Ideally, your goal is to choose a keyword phrase that doesn't have a huge amount of competition but that (hopefully) a large number of people are searching for. This is where KEI comes in. KEI, which stands for Keyword Effectiveness Index, refers to number of times a keyword has appeared in Wordtracker's data compared with number of competing Web pages, which points to which keywords would be most effective for your search engine marketing campaign.
In other words, higher KEI, more popular your keyword phrases are, and less competition they have. According to Wordtracker, a "good" keyword to target is one that has a KEI of around 100, but an "excellent" keyword to target has a KEI of over 400.
Okay, enough of background into Wordtracker. Most of you probably already know all of that. In fact, your path through Wordtracker most likely looks very similar to mine.
The "old" way to use Wordtracker
In past, I have always started at Keyword Universe, or maybe at Keyword Projects. From there, I work my way through system. Does it work? Yes, very effectively. Is it time consuming? Yep.
But, let's look at an easier, and even more effective, way to use Wordtracker. And with this alternate way, you're actually considering keyword phrases based on your target audience.
Introducing John Alexander
To write this article, I interviewed John Alexander, an authority of Wordtracker who has spent countless hours working through each of features and developing his own unique strategy.
As means of introduction, John is a professional search engine optimizer with Beyond-SEO (http://www.beyond-seo.com) and a trainer of onsite search engine marketing workshops through Search Engine Workshops (http://www.searchengineworkshops.com).
Besides using Wordtracker to find keywords, John actually uses service to target an audience's surfing behavior. Once he determines surfing behavior, he can use that knowledge to target those who are most likely to purchase his clients' products or services.

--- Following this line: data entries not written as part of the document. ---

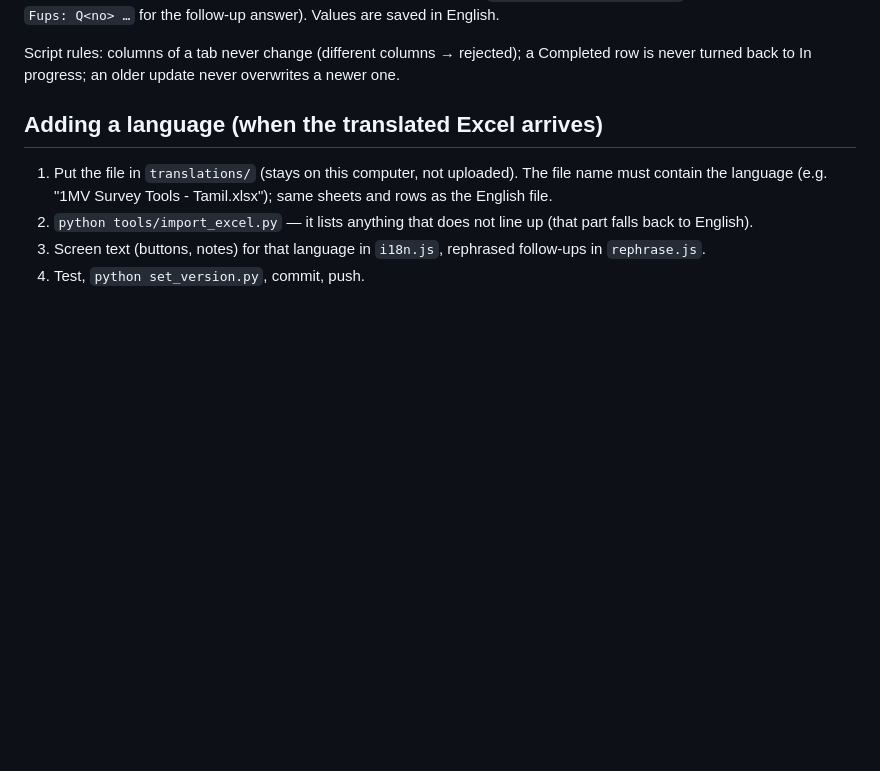
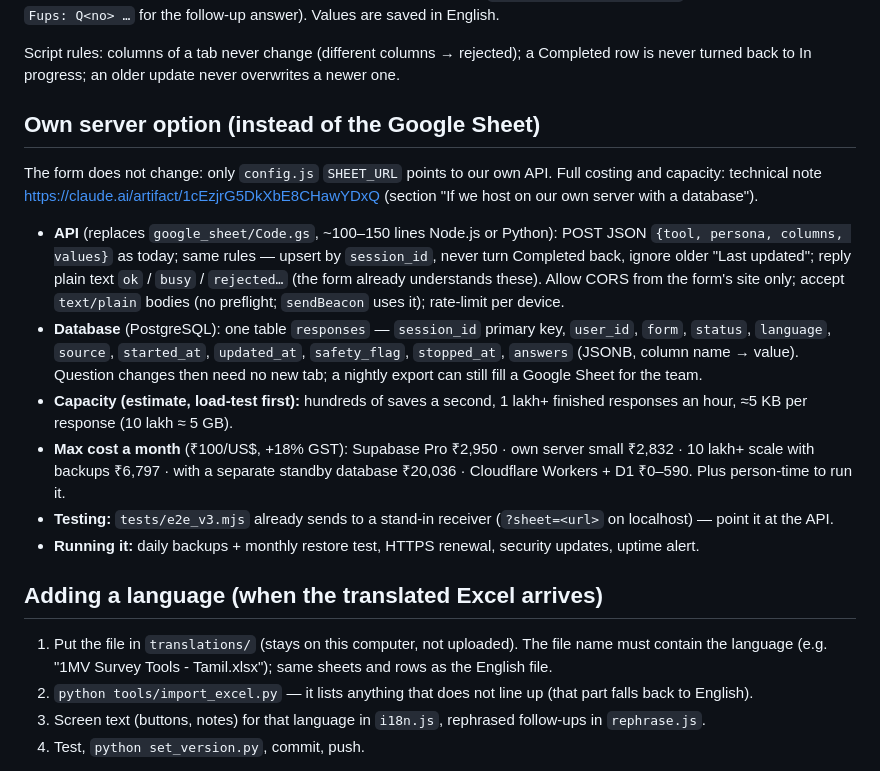
Before and after one commit to gaupalemunna76/1mv-listening-form-v3, a Markdown page: STATUS.md, the part around the change. GitHub-like rendering; blank space fills up the shorter version.

Commit message:
STATUS: own server + database option (API contract, schema, capacity, INR cost)
Co-Authored-By: Claude Opus 5.5 <noreply@anthropic.com>

```diff
--- a/STATUS.md
+++ b/STATUS.md
@@ -39,6 +39,23 @@ Fups: asked & why, Spoken answers, then one column per question named **`Q<no> <
 
 Script rules: columns of a tab never change (different columns → rejected); a Completed row is never turned back to
 In progress; an older update never overwrites a newer one.
+
+## Own server option (instead of the Google Sheet)
+The form does not change: only `config.js` `SHEET_URL` points to our own API. Full costing and capacity: technical note
+https://claude.ai/artifact/1cEzjrG5DkXbE8CHawYDxQ (section "If we host on our own server with a database").
+- **API** (replaces `google_sheet/Code.gs`, ~100–150 lines Node.js or Python): POST JSON `{tool, persona, columns, values}`
+  as today; same rules — upsert by `session_id`, never turn Completed back, ignore older "Last updated";
+  reply plain text `ok` / `busy` / `rejected…` (the form already understands these). Allow CORS from the form's site only;
+  accept `text/plain` bodies (no preflight; `sendBeacon` uses it); rate-limit per device.
+- **Database** (PostgreSQL): one table `responses` — `session_id` primary key, `user_id`, `form`, `status`, `language`,
+  `source`, `started_at`, `updated_at`, `safety_flag`, `stopped_at`, `answers` (JSONB, column name → value).
+  Question changes then need no new tab; a nightly export can still fill a Google Sheet for the team.
+- **Capacity (estimate, load-test first):** hundreds of saves a second, 1 lakh+ finished responses an hour,
+  ≈5 KB per response (10 lakh ≈ 5 GB).
+- **Max cost a month** (₹100/US$, +18% GST): Supabase Pro ₹2,950 · own server small ₹2,832 · 10 lakh+ scale with
+  backups ₹6,797 · with a separate standby database ₹20,036 · Cloudflare Workers + D1 ₹0–590. Plus person-time to run it.
+- **Testing:** `tests/e2e_v3.mjs` already sends to a stand-in receiver (`?sheet=<url>` on localhost) — point it at the API.
+- **Running it:** daily backups + monthly restore test, HTTPS renewal, security updates, uptime alert.
 
 ## Adding a language (when the translated Excel arrives)
 1. Put the file in `translations/` (stays on this computer, not uploaded). The file name must contain the language
```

Unlike most of us, John doesn't get "stuck" in Keyword Universe to where system does all thinking for him. Instead, he begins at Comprehensive Search (found under Multiple Search heading).
He explains, "Where you'll find most of your 'revelations' or 'insights' is in Comprehensive Search feature of Wordtracker. Try entering one part of a search phrase and letting Comprehensive Search figure out best 'full use' of phrase."